Friday, December 5, 2008

The Ghost of Christmas Past?

By Lonnie Cruse

Recently hubby was shifting things around in his closet (he calls it cleaning the closet) and found a small box of old pictures.

Shuffling through, I came across an early 50's picture of a decorated Christmas tree sitting in front of the two living room corner windows in the house where I grew up. Back then the tree was always real and always covered in tinsel. My step-mom had a friend who hung each strand perfectly. I was no longer allowed to help with the tinsel once my ability to toss a large handful at the top branches was discovered.



Another picture in the box was of me holding the two foot tall doll I got for Christmas in 1952. That year I was nine, the same age my youngest grandson is now. As mom snapped the picture an unknown couple in the background walked down the sidewalk of the small motel next door to us. Both are dressed in perfect examples of early 50's fashion, except the man isn't wearing a hat. I love looking at them, wondering who they were, where they were going that long ago Christmas day in Las Vegas, Nevada. To visit friends or family? To lunch? To a casino? Moments in time.



I love mystery, but I also love reading science fiction. The ability science fiction offers us to do things we can't really do. At least not yet. I often wonder what it would be like to be able to visit the past. To step into an old photograph, into that setting, and see what's going on. Or step through an antique mirror and see the people who looked at their reflection when the mirror was new. What would that be like? What would I see? And would my being there change anything for those in the past?

One thing I've learned through watching modern day forensic programs is that killers always take something with them from the crime scene (even if they don't realize it, like a carpet fiber or a strand of hair from the victim onto their clothes) and they always leave something (carpet fibers from their own home or vehicle, their own hair strands, etc.) So wouldn't it be nearly impossible to visit the past and not leave something of ourselves or take something away, thus changing things? I dunno.

But I do know I'd love to be able to visit the past. Maybe that Christmas day in 1952 with the coveted doll in my hands, Santa having come through for me yet again. Or my wedding day? A day when my boys were little enough to sit on my lap? So many days. Maybe even a difficult day, to comfort or be comforted by a loved one?

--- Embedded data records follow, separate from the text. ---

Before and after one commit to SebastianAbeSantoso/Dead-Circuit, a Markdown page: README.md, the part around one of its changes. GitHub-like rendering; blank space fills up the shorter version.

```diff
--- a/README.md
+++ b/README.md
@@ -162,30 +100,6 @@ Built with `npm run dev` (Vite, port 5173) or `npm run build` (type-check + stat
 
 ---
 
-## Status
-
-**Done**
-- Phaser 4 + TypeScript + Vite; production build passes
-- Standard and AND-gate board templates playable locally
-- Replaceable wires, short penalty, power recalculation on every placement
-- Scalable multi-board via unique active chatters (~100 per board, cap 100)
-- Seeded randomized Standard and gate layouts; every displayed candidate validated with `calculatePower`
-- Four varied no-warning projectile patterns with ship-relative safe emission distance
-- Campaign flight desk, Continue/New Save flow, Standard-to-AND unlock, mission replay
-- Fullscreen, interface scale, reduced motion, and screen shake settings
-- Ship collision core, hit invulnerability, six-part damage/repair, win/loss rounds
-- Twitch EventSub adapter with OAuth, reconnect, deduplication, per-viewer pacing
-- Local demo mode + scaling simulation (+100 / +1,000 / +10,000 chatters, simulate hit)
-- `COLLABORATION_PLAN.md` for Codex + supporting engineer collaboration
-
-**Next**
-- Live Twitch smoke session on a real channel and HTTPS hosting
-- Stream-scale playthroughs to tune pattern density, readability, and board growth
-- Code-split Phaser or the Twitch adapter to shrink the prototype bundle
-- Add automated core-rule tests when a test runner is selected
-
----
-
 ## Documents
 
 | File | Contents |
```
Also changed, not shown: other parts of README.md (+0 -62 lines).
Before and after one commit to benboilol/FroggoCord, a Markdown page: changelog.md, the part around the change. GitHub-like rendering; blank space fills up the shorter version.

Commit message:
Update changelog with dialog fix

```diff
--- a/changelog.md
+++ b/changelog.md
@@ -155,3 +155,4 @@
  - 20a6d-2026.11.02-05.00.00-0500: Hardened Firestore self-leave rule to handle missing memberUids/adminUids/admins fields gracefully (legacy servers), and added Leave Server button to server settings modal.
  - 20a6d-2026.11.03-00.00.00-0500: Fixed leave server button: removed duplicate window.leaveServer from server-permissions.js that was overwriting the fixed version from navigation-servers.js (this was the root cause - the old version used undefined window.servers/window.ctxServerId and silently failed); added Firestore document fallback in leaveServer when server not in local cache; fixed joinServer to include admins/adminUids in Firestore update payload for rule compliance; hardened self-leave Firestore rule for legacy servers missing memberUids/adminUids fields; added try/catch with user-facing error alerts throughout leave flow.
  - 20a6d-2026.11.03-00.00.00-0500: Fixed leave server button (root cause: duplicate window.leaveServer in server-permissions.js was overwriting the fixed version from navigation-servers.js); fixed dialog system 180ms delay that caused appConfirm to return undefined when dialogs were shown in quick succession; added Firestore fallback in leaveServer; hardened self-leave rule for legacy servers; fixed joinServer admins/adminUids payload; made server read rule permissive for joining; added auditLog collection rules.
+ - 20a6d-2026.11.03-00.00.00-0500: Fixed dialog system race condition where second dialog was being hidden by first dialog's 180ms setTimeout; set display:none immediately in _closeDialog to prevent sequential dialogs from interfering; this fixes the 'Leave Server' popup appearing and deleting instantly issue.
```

Sigh, but then I'd likely be spending all my days in the past, entirely missing the present. And the future. Ah, maybe that's why we can't visit the past, where we know pretty much what happened? Because we need to be here, living the day? Well, it was just a thought.

May your present be full of lovely presents and your future be bright. Meanwhile, why not pull out an old album and spend an hour visiting the past? But brace yourself, your hair styles and clothing were pretty different back then.

P. S. A special Merry Christmas wish to Francie T. who lived across the street from me and who received a similar doll that year.

7 comments:

Lorraine_Bartlett said...

Love the tree, Lonnie! My mother has always been afraid of fire. So when I was 6 (my brother 4) we got one one of those non-flammable aluminum trees. My brother never remembered the real ones, so Christmas to him has always been an aluminum tree. His wife insists they have a green, artificial (pre-lit) tree. He still laments that she tossed out his three (acquired--just in case) aluminum trees after they moved the last time. (I've got a green artificial tree, too! Never liked the aluminum one.)

Lonnie Cruse said...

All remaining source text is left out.